§ Requirement
Report each line of the entries below that includes "required".

§ Provided material
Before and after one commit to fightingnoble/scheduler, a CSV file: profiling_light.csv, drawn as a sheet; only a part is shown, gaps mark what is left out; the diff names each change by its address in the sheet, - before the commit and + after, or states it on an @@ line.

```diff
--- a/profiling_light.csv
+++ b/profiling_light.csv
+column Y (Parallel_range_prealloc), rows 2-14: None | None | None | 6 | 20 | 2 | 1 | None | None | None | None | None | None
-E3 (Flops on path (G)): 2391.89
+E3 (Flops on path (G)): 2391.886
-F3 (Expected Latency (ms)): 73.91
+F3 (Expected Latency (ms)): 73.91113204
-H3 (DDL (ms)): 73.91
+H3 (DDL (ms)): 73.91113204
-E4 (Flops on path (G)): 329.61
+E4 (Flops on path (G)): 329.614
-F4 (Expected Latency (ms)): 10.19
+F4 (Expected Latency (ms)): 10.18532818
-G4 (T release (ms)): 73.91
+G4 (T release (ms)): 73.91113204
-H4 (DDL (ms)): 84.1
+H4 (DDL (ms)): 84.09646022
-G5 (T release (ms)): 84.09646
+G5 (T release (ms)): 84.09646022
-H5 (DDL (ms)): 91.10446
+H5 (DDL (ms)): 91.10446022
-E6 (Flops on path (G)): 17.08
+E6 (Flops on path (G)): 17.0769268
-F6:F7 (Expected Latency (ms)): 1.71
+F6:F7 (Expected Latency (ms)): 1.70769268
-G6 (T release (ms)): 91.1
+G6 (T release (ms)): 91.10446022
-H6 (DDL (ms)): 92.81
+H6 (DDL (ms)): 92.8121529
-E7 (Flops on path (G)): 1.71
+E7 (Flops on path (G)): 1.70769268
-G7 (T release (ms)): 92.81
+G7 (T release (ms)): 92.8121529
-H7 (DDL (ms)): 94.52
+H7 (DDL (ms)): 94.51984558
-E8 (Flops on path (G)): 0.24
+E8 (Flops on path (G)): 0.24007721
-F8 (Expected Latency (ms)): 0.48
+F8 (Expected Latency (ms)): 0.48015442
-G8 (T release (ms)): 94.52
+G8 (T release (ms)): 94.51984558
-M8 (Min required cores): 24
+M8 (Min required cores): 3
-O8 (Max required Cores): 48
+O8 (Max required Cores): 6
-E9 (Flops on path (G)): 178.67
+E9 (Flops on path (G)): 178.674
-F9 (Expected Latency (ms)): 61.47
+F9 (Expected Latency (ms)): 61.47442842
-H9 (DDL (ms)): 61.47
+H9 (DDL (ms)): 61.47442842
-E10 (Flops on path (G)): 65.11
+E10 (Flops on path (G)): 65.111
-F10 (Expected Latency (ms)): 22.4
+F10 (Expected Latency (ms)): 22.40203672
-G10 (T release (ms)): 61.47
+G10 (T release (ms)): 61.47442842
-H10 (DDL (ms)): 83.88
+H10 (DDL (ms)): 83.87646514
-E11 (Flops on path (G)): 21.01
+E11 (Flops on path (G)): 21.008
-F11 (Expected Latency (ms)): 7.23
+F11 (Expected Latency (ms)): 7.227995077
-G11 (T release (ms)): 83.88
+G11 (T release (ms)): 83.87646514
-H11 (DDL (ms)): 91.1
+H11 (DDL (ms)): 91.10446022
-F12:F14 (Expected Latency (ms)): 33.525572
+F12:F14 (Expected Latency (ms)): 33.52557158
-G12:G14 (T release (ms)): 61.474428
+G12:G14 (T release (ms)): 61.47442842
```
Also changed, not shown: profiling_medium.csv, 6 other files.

§ Solved problem
-M8 (Min required cores): 24
+M8 (Min required cores): 3
-O8 (Max required Cores): 48
+O8 (Max required Cores): 6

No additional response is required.